__Aim of the exercise__. The records that follow should be copied out exactly, pictures excluded.

__Source material__.

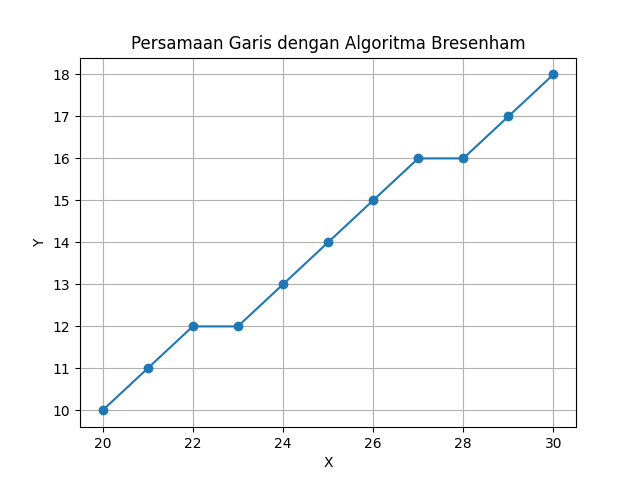
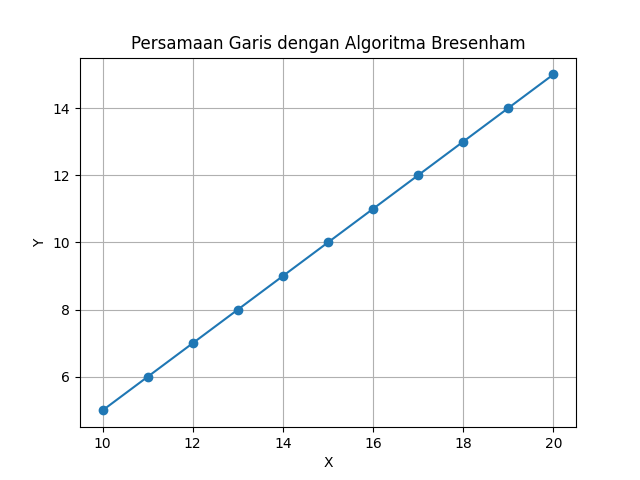
Add files via upload

diff --git a/bresenham.py b/bresenham.py
@@ -2,8 +2,8 @@ import matplotlib.pyplot as plt
 import numpy as np
 
 # Titik Awal dan Titik Akhir
-x0, y0 = 20, 10
-x1, y1 = 30, 18
+x0, y0 = 10, 5
+x1, y1 = 20, 15
 
 # Menghitung delta
 dx = abs(x1 - x0)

__Result__.
Add files via upload

diff --git a/bresenham.py b/bresenham.py
@@ -2,8 +2,8 @@ import matplotlib.pyplot as plt
 import numpy as np
 
 # Titik Awal dan Titik Akhir
-x0, y0 = 20, 10
-x1, y1 = 30, 18
+x0, y0 = 10, 5
+x1, y1 = 20, 15
 
 # Menghitung delta
 dx = abs(x1 - x0)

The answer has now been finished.